VIEW FROM HERE--Obviously, President Trump perceives himself as a leader who can thrive on chaos. But what has been overlooked is why he chooses to "lead" this way. There are plenty of other ways to get things done as a manager of a company and/or nation. Why does Trump prefer chaos over order?
I contend that Trump prefers chaos over order because it allows him to create a "fog of war' mentality that basically stupefies the general public into not fully seeing how criminally ignorant, incompetent, and immoral he really is. Like any great conman, he thrives not so much on chaos-which is by definition unpredictable and random-but on manufactured lies and illusions-which are created with the intent to confuse and manipulate a susceptible electorate.
Trump is also able to create stakes that are so high that people have little choice but to go along with him or suffer incredible losses. Thanks to a New York Times expose, what the world recently discovered about his business dealings in the 80s and early 90s, is that Trump forced many of his partners into corners that they could not bring themselves to back out of: either they could get out of a deal with Trump and lose millions, plus ruin their reputation, or they could stay with him and tap into his uncanny ability to generate investment in his brand. Despite Trump's own massive personal debt and legacy of business failures, he always gets people to give him more money, more chances, and more power. In this respect, he is the ultimate conman.
Now that he is president, Trump has created a situation where the stakes are so high for those who have supported him, that they cannot get out of the relationship without paying a personal price that seems unbearable. Individual political examples are plentiful but take a quick look around the world and it is clear that Trump has forced, not only influential members of the GOP but the entire nation into coerced relationships that have become too risky to just cut and run from.

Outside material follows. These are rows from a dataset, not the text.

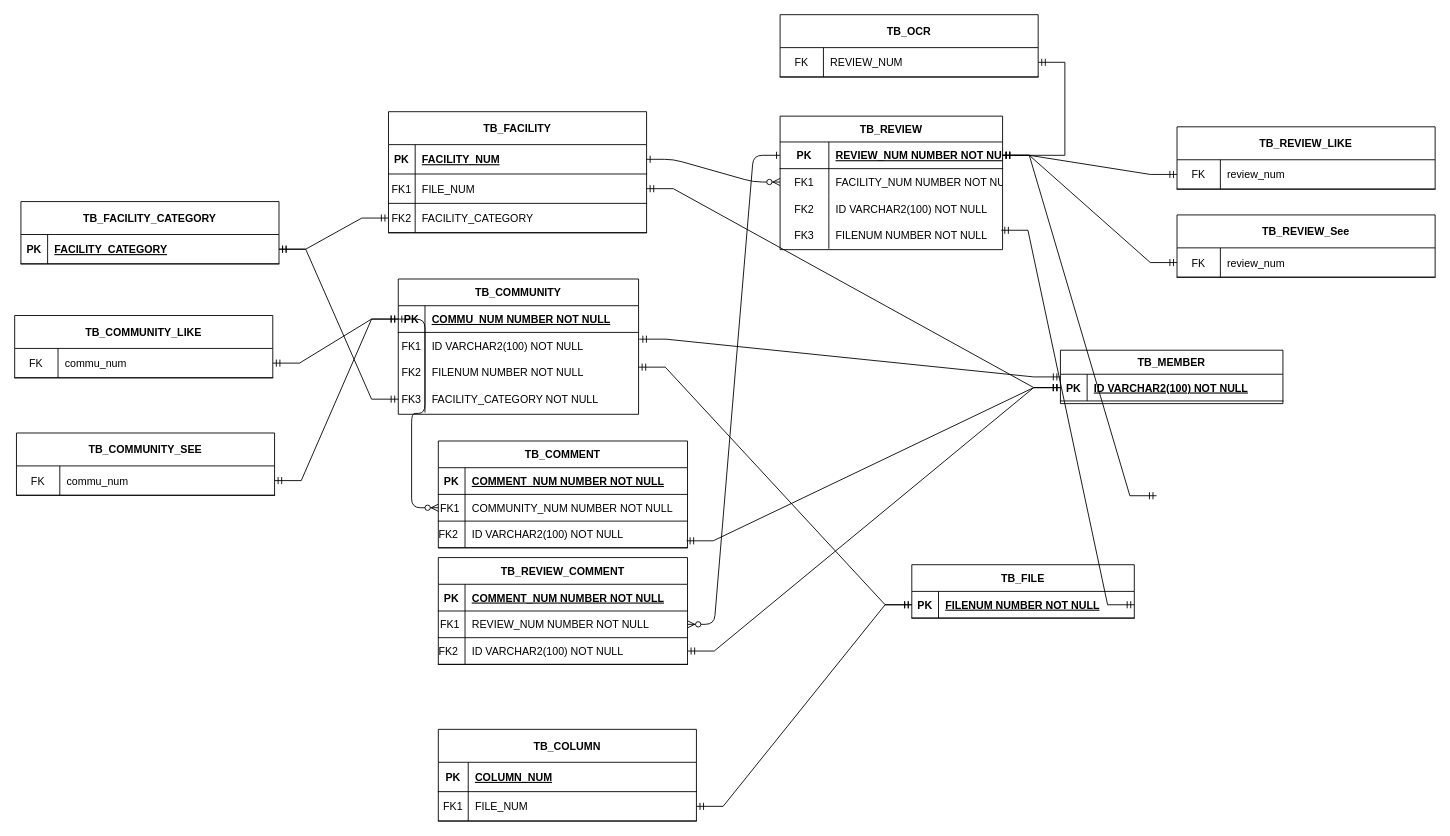
Earlier version of the draw.io diagram document/제목 없는 다이어그램.drawio (rimgosu/ProjectStudy). Source tidied: cells renumbered, new cells numbered last; positions are measured from the earlier drawing's top-left corner, leaving out a move shared by most shapes. Both pictures are drawn from the tidied source at 89%, with x=0, y=0 at pixel (14, 14).
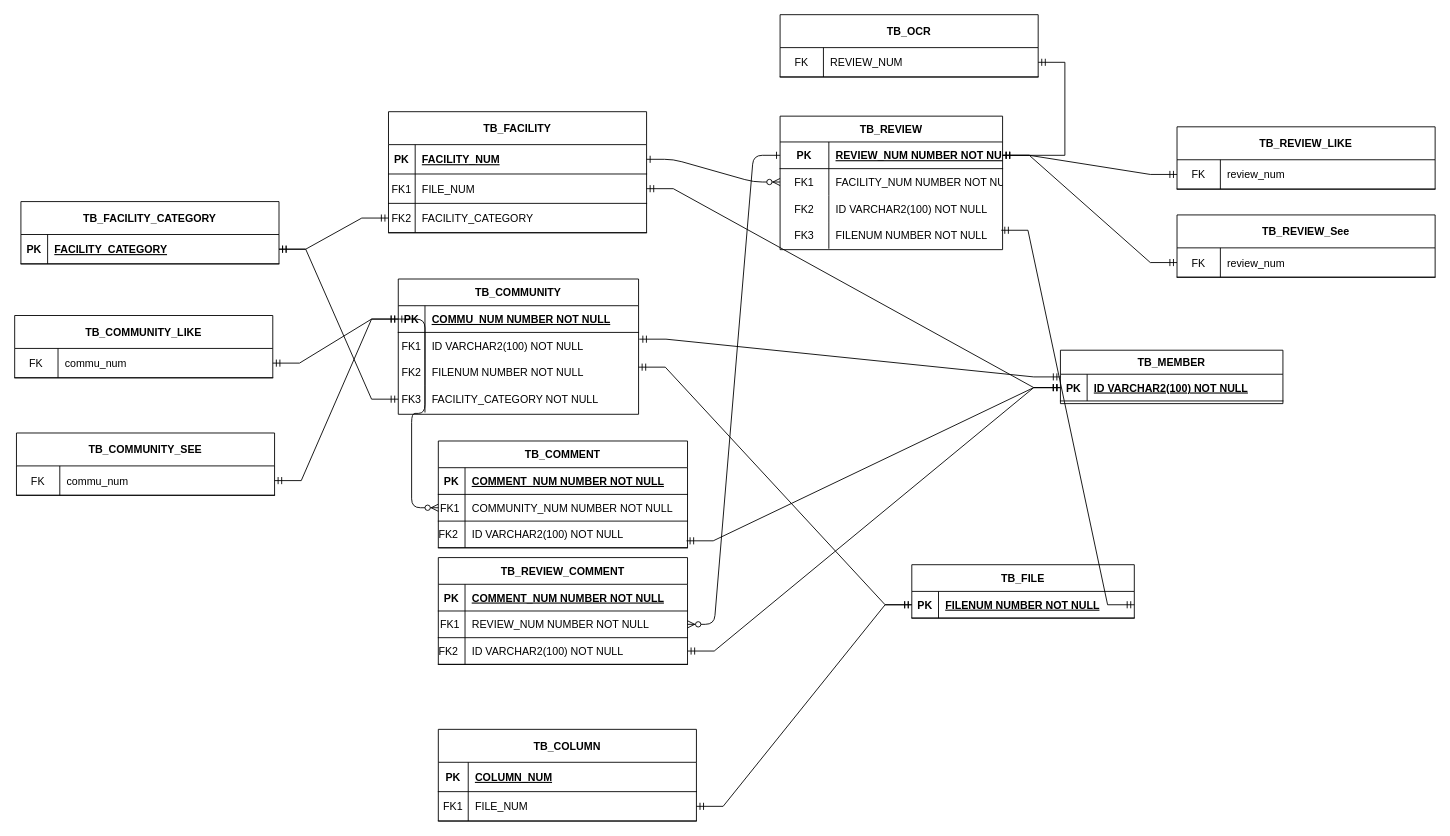
After the change.

Commit message:
제목 없는 다이어그램.drawio 업데이트

The change refers to these unchanged cells:
```xml
<mxCell id="4" style="shape=partialRectangle;fillColor=none;points=[[0,0.5],[1,0.5]];portConstraint=eastwest;top=0;left=0;right=0;bottom=1;" parent="3" vertex="1">
  <mxGeometry y="29" width="250" height="30" as="geometry" />
</mxCell>
```

Change to the diagram source:
```diff
@@
-    <mxCell id="109" style="edgeStyle=entityRelationEdgeStyle;fontSize=12;html=1;endArrow=ERmandOne;startArrow=ERmandOne;rounded=0;entryX=0;entryY=0.5;entryDx=0;entryDy=0;" parent="1" edge="1" source="4">
-      <mxGeometry relative="1" as="geometry">
-        <mxPoint x="1283" y="540.5" as="targetPoint" />
-        <Array as="points">
-          <mxPoint x="2068" y="89" />
-          <mxPoint x="1365" y="187" />
-        </Array>
-      </mxGeometry>
-    </mxCell>
```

Calling Guaido Venezuela's legitimate leader is one. Will Venezuela become another Vietnam? Does Trump have a long-term strategy or has he put all of his chips on regime change?
In Iran, after pulling out of an international treaty, Trump has brought the intensity level up to code red levels. According to National Security Adviser John Bolton, "The United States is deploying the USS Abraham Lincoln Carrier Strike Group and a bomber task force to the US Central Command region to send a clear and unmistakable message to the Iranian regime that any attack on the United States interests or on those of our allies will be met with unrelenting force."
Regarding China, Trump is ramping up tariffs to 25 percent on $200 billion in Chinese goods. No one, least of all the president, knows what the consequences of a major trade war with China will lead to.
And in Congress, the president is now staring down the barrel of impeachment by the House of Representatives. House Majority Leader Nancy Pelosi has said, "The president is self-impeaching...He's putting out the case against himself. Obstruction, obstruction, obstruction. Ignoring subpoenas and the rest.”
As if that was not enough, Trump is also embroiled in a high stakes showdown with the dictator of North Korea. In an interview with Politico, Trump downplayed the missile tests by North Korea, calling them “very standard stuff...", but does anyone truly believe that he has a coherent strategy in place after the last summit collapsed so publicly and haphazardly?
Of course, this is to say nothing of his immigration policy, which has been an utter fiasco.
He is a president swept up in so many crises, that the American people have, by and large, entered a devil's bargain: either they go along with Trump's high stakes gambling or they risk suffering incredible consequences. Just as he did with his real estate properties, Donald Trump has made the stakes so enormously high that to remove him from office, is, in the eyes of so many allies and foes alike, a far worse crisis.
(George Cassidy Payne is an editorialist, poet, and social worker. He lives and works in Rochester, NY. George is a contributing writer to City Watch LA and has been published in a wide variety of domestic and foreign outlets, including The Atlantic, The Wall Street Journal, USA Today, The Buffalo News, The Albany Times Union, The South China Morning Post, The Havana Times, Counterpunch, and many others.)